- [Work request]
Copy out all of the entries exactly as they appear.
·····
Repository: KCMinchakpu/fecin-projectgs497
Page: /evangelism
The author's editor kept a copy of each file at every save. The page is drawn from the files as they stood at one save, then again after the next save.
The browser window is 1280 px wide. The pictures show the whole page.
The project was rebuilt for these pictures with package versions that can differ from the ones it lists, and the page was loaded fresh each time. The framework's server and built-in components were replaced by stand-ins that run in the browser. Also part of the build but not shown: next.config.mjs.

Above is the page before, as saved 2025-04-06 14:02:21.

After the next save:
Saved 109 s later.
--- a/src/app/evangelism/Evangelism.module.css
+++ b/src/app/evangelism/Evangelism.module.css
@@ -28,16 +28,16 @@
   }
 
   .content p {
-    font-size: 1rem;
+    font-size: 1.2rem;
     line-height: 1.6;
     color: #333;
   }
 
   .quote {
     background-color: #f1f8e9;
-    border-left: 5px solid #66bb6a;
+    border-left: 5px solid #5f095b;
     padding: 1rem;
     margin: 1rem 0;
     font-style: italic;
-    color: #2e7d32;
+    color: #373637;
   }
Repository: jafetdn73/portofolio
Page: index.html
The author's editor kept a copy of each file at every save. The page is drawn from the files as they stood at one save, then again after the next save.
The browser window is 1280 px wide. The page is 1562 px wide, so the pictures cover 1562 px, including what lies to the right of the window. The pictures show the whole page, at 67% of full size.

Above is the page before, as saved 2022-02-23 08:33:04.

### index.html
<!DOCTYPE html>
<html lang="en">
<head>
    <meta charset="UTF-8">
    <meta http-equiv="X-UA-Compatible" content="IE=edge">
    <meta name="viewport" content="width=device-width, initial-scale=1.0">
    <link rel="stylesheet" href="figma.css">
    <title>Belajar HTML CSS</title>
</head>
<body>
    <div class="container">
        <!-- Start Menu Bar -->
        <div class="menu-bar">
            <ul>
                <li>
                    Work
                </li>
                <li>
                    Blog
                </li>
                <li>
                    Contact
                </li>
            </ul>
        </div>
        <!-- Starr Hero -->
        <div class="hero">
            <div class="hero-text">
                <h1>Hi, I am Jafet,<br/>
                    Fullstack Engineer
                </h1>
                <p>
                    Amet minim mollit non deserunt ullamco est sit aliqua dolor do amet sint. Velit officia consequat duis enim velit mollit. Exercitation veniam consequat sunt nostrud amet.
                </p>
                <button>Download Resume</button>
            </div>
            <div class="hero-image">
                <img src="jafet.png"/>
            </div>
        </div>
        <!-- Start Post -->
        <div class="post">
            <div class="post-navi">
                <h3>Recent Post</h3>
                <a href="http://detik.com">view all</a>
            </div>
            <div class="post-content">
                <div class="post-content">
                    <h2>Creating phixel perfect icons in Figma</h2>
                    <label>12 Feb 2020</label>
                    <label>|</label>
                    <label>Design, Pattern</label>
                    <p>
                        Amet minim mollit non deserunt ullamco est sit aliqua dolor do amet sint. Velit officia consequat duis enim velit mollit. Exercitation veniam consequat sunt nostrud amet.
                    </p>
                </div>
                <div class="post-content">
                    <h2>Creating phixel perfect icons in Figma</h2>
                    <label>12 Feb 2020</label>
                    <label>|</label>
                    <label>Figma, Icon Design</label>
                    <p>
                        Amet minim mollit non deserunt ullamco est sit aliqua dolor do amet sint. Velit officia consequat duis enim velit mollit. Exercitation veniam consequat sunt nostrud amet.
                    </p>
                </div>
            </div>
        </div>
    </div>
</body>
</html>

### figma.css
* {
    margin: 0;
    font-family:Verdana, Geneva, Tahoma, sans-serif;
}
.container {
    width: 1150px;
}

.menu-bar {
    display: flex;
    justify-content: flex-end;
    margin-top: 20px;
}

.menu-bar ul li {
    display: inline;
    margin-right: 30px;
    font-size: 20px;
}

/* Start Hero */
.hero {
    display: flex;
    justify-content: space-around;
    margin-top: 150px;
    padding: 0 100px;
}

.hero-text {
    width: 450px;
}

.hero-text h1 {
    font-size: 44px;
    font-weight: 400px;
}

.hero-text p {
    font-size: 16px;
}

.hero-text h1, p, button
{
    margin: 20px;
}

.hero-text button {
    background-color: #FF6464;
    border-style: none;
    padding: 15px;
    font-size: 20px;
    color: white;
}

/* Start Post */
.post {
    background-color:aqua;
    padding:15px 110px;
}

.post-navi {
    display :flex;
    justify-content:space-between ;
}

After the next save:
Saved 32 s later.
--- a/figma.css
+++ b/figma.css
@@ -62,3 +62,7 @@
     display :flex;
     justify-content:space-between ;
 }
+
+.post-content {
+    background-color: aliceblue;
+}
·····
- [Solution]
Repository: KCMinchakpu/fecin-projectgs497
Page: /evangelism
The author's editor kept a copy of each file at every save. The page is drawn from the files as they stood at one save, then again after the next save.
The browser window is 1280 px wide. The pictures show the whole page.
The project was rebuilt for these pictures with package versions that can differ from the ones it lists, and the page was loaded fresh each time. The framework's server and built-in components were replaced by stand-ins that run in the browser. Also part of the build but not shown: next.config.mjs.

Above is the page before, as saved 2025-04-06 14:02:21.

After the next save:
Saved 109 s later.
--- a/src/app/evangelism/Evangelism.module.css
+++ b/src/app/evangelism/Evangelism.module.css
@@ -28,16 +28,16 @@
   }
 
   .content p {
-    font-size: 1rem;
+    font-size: 1.2rem;
     line-height: 1.6;
     color: #333;
   }
 
   .quote {
     background-color: #f1f8e9;
-    border-left: 5px solid #66bb6a;
+    border-left: 5px solid #5f095b;
     padding: 1rem;
     margin: 1rem 0;
     font-style: italic;
-    color: #2e7d32;
+    color: #373637;
   }
Repository: jafetdn73/portofolio
Page: index.html
The author's editor kept a copy of each file at every save. The page is drawn from the files as they stood at one save, then again after the next save.
The browser window is 1280 px wide. The page is 1562 px wide, so the pictures cover 1562 px, including what lies to the right of the window. The pictures show the whole page, at 67% of full size.

Above is the page before, as saved 2022-02-23 08:33:04.

### index.html
<!DOCTYPE html>
<html lang="en">
<head>
    <meta charset="UTF-8">
    <meta http-equiv="X-UA-Compatible" content="IE=edge">
    <meta name="viewport" content="width=device-width, initial-scale=1.0">
    <link rel="stylesheet" href="figma.css">
    <title>Belajar HTML CSS</title>
</head>
<body>
    <div class="container">
        <!-- Start Menu Bar -->
        <div class="menu-bar">
            <ul>
                <li>
                    Work
                </li>
                <li>
                    Blog
                </li>
                <li>
                    Contact
                </li>
            </ul>
        </div>
        <!-- Starr Hero -->
        <div class="hero">
            <div class="hero-text">
                <h1>Hi, I am Jafet,<br/>
                    Fullstack Engineer
                </h1>
                <p>
                    Amet minim mollit non deserunt ullamco est sit aliqua dolor do amet sint. Velit officia consequat duis enim velit mollit. Exercitation veniam consequat sunt nostrud amet.
                </p>
                <button>Download Resume</button>
            </div>
            <div class="hero-image">
                <img src="jafet.png"/>
            </div>
        </div>
        <!-- Start Post -->
        <div class="post">
            <div class="post-navi">
                <h3>Recent Post</h3>
                <a href="http://detik.com">view all</a>
            </div>
            <div class="post-content">
                <div class="post-content">
                    <h2>Creating phixel perfect icons in Figma</h2>
                    <label>12 Feb 2020</label>
                    <label>|</label>
                    <label>Design, Pattern</label>
                    <p>
                        Amet minim mollit non deserunt ullamco est sit aliqua dolor do amet sint. Velit officia consequat duis enim velit mollit. Exercitation veniam consequat sunt nostrud amet.
                    </p>
                </div>
                <div class="post-content">
                    <h2>Creating phixel perfect icons in Figma</h2>
                    <label>12 Feb 2020</label>
                    <label>|</label>
                    <label>Figma, Icon Design</label>
                    <p>
                        Amet minim mollit non deserunt ullamco est sit aliqua dolor do amet sint. Velit officia consequat duis enim velit mollit. Exercitation veniam consequat sunt nostrud amet.
                    </p>
                </div>
            </div>
        </div>
    </div>
</body>
</html>

### figma.css
* {
    margin: 0;
    font-family:Verdana, Geneva, Tahoma, sans-serif;
}
.container {
    width: 1150px;
}

.menu-bar {
    display: flex;
    justify-content: flex-end;
    margin-top: 20px;
}

.menu-bar ul li {
    display: inline;
    margin-right: 30px;
    font-size: 20px;
}

/* Start Hero */
.hero {
    display: flex;
    justify-content: space-around;
    margin-top: 150px;
    padding: 0 100px;
}

.hero-text {
    width: 450px;
}

.hero-text h1 {
    font-size: 44px;
    font-weight: 400px;
}

.hero-text p {
    font-size: 16px;
}

.hero-text h1, p, button
{
    margin: 20px;
}

.hero-text button {
    background-color: #FF6464;
    border-style: none;
    padding: 15px;
    font-size: 20px;
    color: white;
}

/* Start Post */
.post {
    background-color:aqua;
    padding:15px 110px;
}

.post-navi {
    display :flex;
    justify-content:space-between ;
}

After the next save:
Saved 32 s later.
--- a/figma.css
+++ b/figma.css
@@ -62,3 +62,7 @@
     display :flex;
     justify-content:space-between ;
 }
+
+.post-content {
+    background-color: aliceblue;
+}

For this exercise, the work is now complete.